Media reports suggest that the Toys ‘R’ Us U.K. subsidiary is likely to go into administration very soon, either today or tomorrow. Despite reaching an agreement with creditors in December to allow it to stay open, the insolvent toy giant has failed to find a buyer. It no longer has any support from its bankrupt U.S. parent company. It has no funds to pay a delinquent tax bill with an effective deadline of March 1. The retailer is currently conducting store-closing sales in a fraction of its stores. With no source of cash, administration is its only option.
The likely outcome of administration is that all Toys ‘R’ Us stores in the U.K. will close by June. All inventory will be sold off, most of it to the public at going-out-of-business sales. Shelves at Toys ‘R’ Us stores in the U.K. are said to be as bare as those I have seen in the U.S., so there is not a mountain of toys to liquidate. Proceeds from the liquidation will pay the tax bill in full, but there will be little left over for pension funds, bondholders, and other creditors. Some 3,000 jobs will be lost.
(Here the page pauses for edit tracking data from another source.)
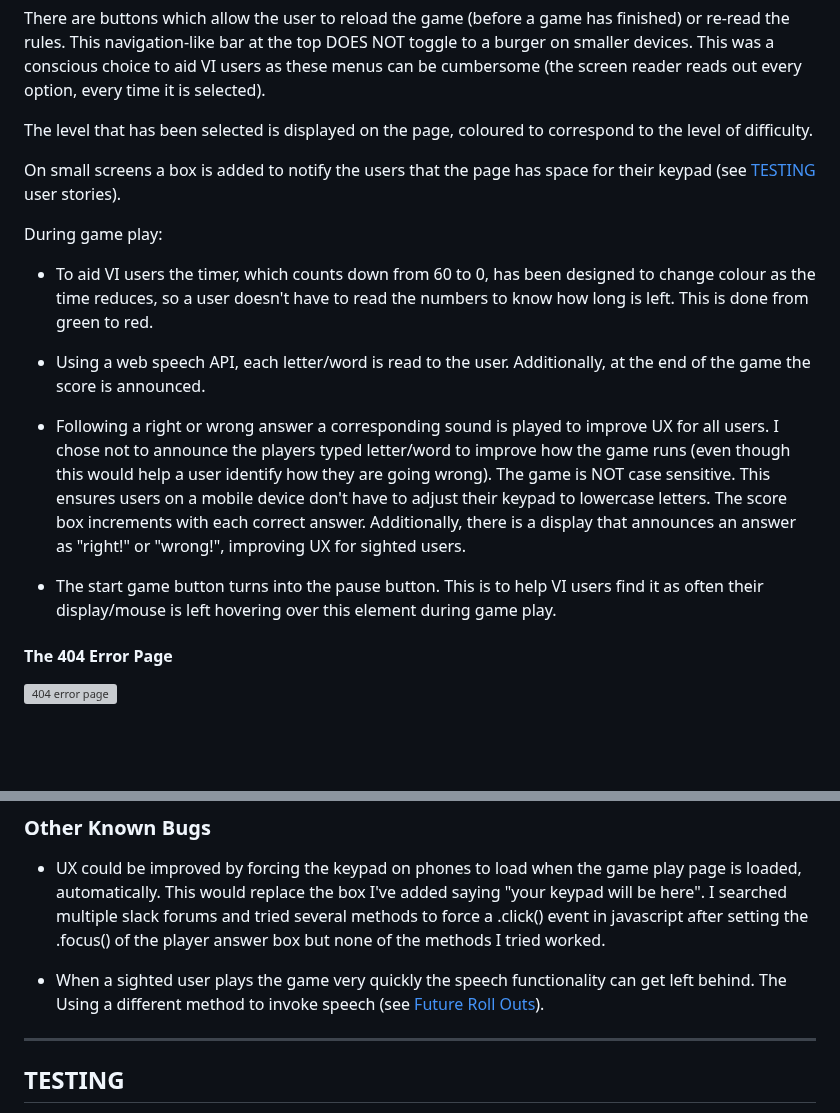
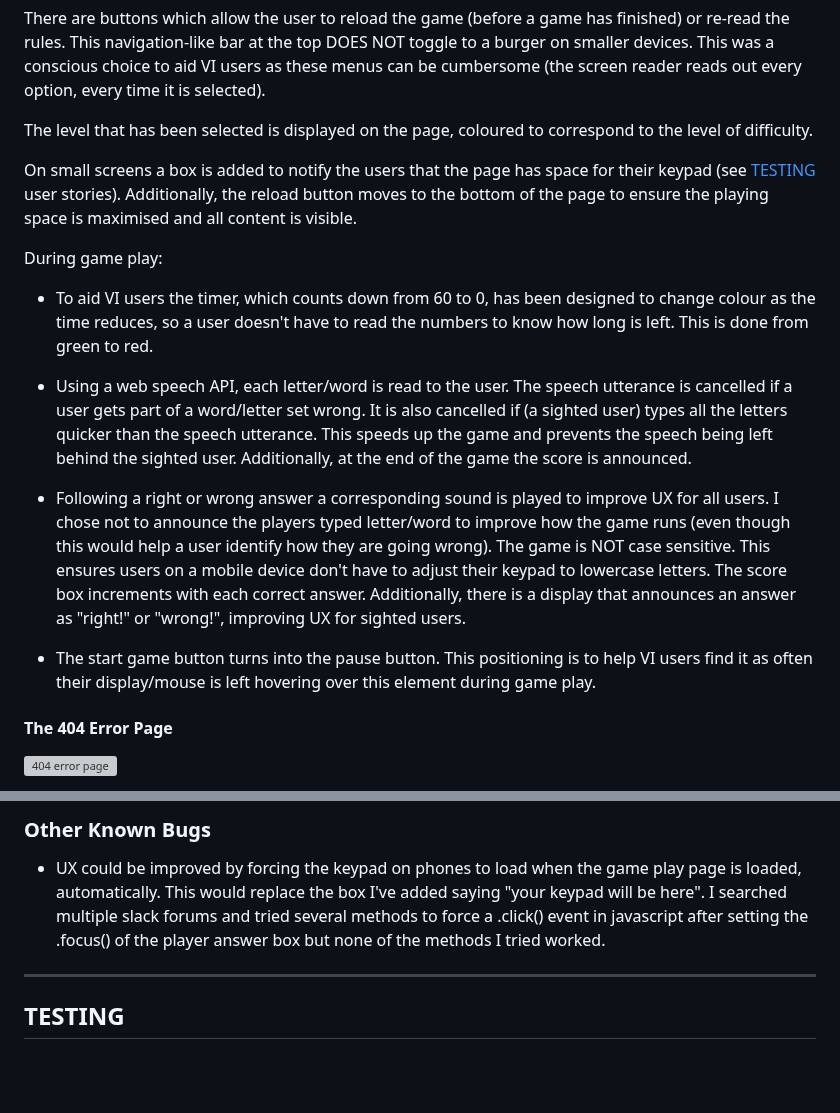
Before and after one commit to kosamad/Cosmo-Keys, a Markdown page: README.md, 2 parts joined by grey strips. Rendered like a GitHub page; blank space fills up the shorter version; grey boxes are pictures that could not be loaded.

Commit message:
DOCS: readme game play page contains information about reload button position and update to code to combat speed of sighted players.

```diff
--- a/README.md
+++ b/README.md
@@ -324,17 +324,17 @@ There are buttons which allow the user to reload the game (before a game has fin
 
 The level that has been selected is displayed on the page, coloured to correspond to the level of difficulty.
 
-On small screens a box is added to notify the users that the page has space for their keypad (see [TESTING](TESTING.md#4-real-user-testing) user stories).
+On small screens a box is added to notify the users that the page has space for their keypad (see [TESTING](TESTING.md#4-real-user-testing) user stories). Additionally, the reload button moves to the bottom of the page to ensure the playing space is maximised and all content is visible.
 
 During game play:
 
 - To aid VI users the timer, which counts down from 60 to 0, has been designed to change colour as the time reduces, so a user doesn't have to read the numbers to know how long is left. This is done from green to red.
 
-- Using a web speech API, each letter/word is read to the user. Additionally, at the end of the game the score is announced.
+- Using a web speech API, each letter/word is read to the user. The speech utterance is cancelled if a user gets part of a word/letter set wrong. It is also cancelled if (a sighted user) types all the letters quicker than the speech utterance. This speeds up the game and prevents the speech being left behind the sighted user. Additionally, at the end of the game the score is announced.
 
 - Following a right or wrong answer a corresponding sound is played to improve UX for all users. I chose not to announce the players typed letter/word to improve how the game runs (even though this would help a user identify how they are going wrong). The game is NOT case sensitive. This ensures users on a mobile device don't have to adjust their keypad to lowercase letters. The score box increments with each correct answer. Additionally, there is a display that announces an answer as "right!" or "wrong!", improving UX for sighted users.
 
-- The start game button turns into the pause button. This is to help VI users find it as often their display/mouse is left hovering over this element during game play.
+- The start game button turns into the pause button. This positioning is to help VI users find it as often their display/mouse is left hovering over this element during game play.
 
 #### The 404 Error Page
 
@@ -388,8 +388,6 @@ I also tested the game using [Silktide's](https://chromewebstore.google.com/deta
 ### Other Known Bugs
 
 * UX could be improved by forcing the keypad on phones to load when the game play page is loaded, automatically. This would replace the box I've added saying "your keypad will be here". I searched multiple slack forums and tried several methods to force a .click() event in javascript after setting the .focus() of the player answer box but none of the methods I tried worked.
-
-* When a sighted user plays the game very quickly the speech functionality can get left behind. The Using a different method to invoke speech (see [Future Roll Outs](README.md/#future-roll-outs)).
 
 ---
 
```
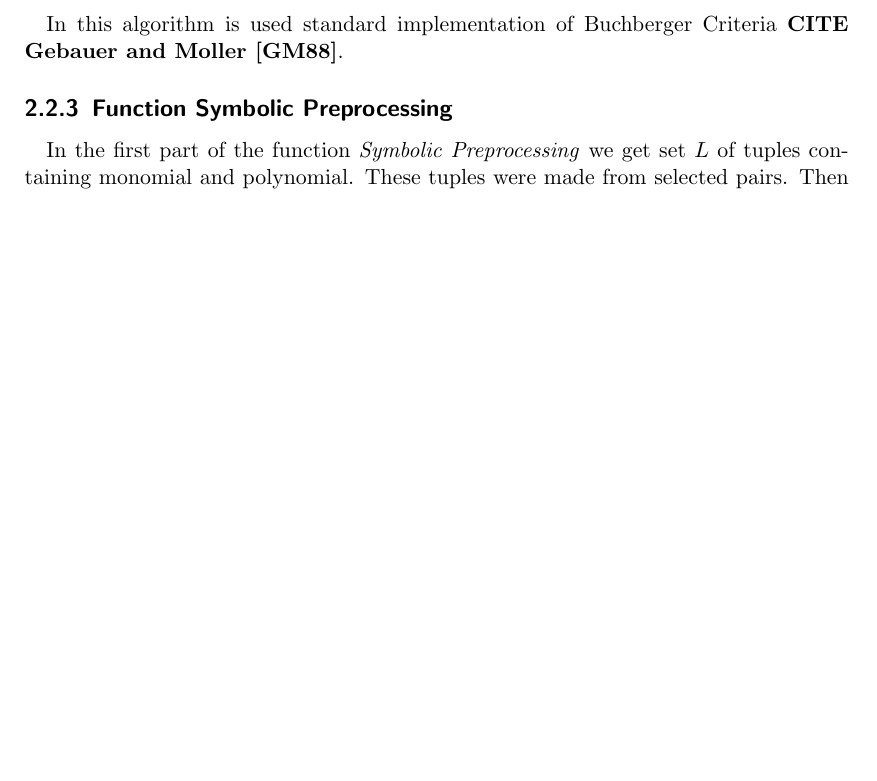
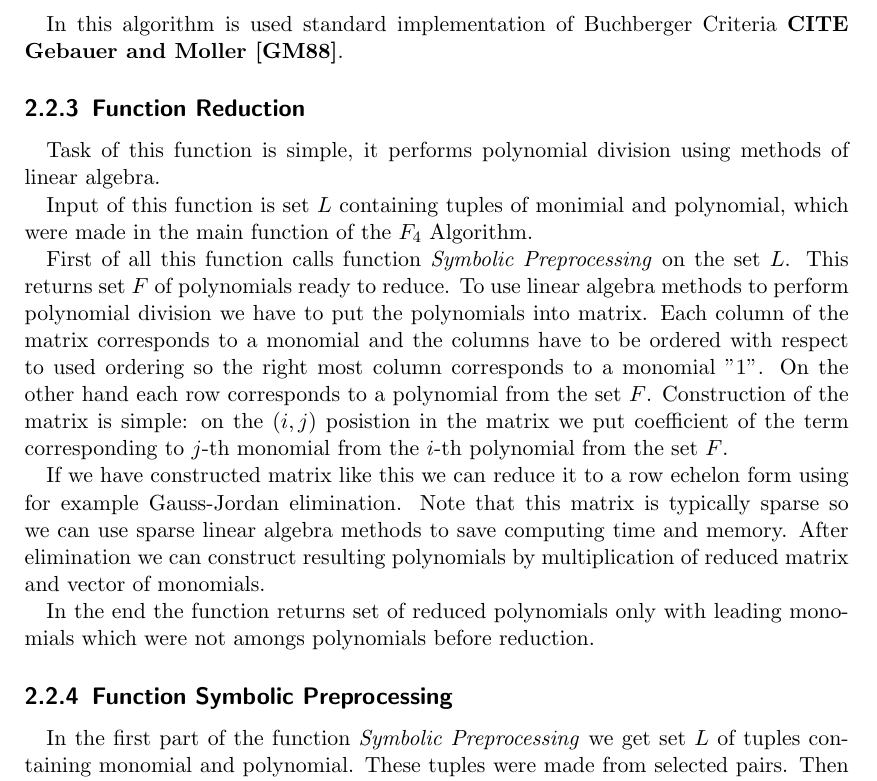
Before and after one commit to PavelTrutman/Minimal-Problem-Solver-Generator, a LaTeX thesis (thesis.tex, which reads polynomial-system-solving.tex): part of page 13 of 17, cut so that both start at the same text, the shorter picture padded with empty space. The pictures show the PDF file thesis.pdf that the author committed with the source.

Commit message:
Description of the function Reduction added.

```diff
--- a/polynomial-system-solving.tex
+++ b/polynomial-system-solving.tex
@@ -24,6 +24,17 @@ This algorithm terminates when the set $P$ of pairs is empty. Then the set $G$ i
 \subsection{Function Update}
 In this algorithm is used standard implementation of Buchberger Criteria \textbf{CITE Gebauer and Moller [GM88]}.
 
+\subsection{Function Reduction}
+Task of this function is simple, it performs polynomial division using methods of linear algebra.
+
+Input of this function is set $L$ containing tuples of monimial and polynomial, which were made in the main function of the $F_4$ Algorithm.
+
+First of all this function calls function \textit{Symbolic Preprocessing} on the set $L$. This returns set $F$ of polynomials ready to reduce. To use linear algebra methods to perform polynomial division we have to put the polynomials into matrix. Each column of the matrix corresponds to a monomial and the columns have to be ordered with respect to used ordering so the right most column corresponds to a monomial "1". On the other hand each row corresponds to a polynomial from the set $F$. Construction of the matrix is simple: on the $(i, j)$ posistion in the matrix we put coefficient of the term corresponding to $j$-th monomial from the $i$-th polynomial from the set $F$.
+
+If we have constructed matrix like this we can reduce it to a row echelon form using for example Gauss-Jordan elimination. Note that this matrix is typically sparse so we can use sparse linear algebra methods to save computing time and memory. After elimination we can construct resulting polynomials by multiplication of reduced matrix and vector of monomials.
+
+In the end the function returns set of reduced polynomials only with leading monomials which were not amongs polynomials before reduction.
+
 \subsection{Function Symbolic Preprocessing}
 In the first part of the function \textit{Symbolic Preprocessing} we get set $L$ of tuples containing monomial and polynomial. These tuples were made from selected pairs. Then are these tuples simplified by function \textit{Simplify} and after multiplying polynomials with corresponding monomials are results put into the set $F$.
 
```
Also changed, not shown: thesis.pdf.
The prospect of liquidation of the U.K. subsidiary casts more doubt on the parent company which operates Toys ‘R’ Us and Kids ‘R’ Us stores in the U.S. The U.S. company is in the process of closing 20 percent of its stores in bankruptcy, similar to the U.K. store closings. It faces most of the same challenges seen in the U.K. It has given no hint of a business plan that would allow it to emerge from bankruptcy, and time will run out on that process in a matter of weeks, so that a liquidation appears increasingly likely for Toys ‘R’ Us in the U.S.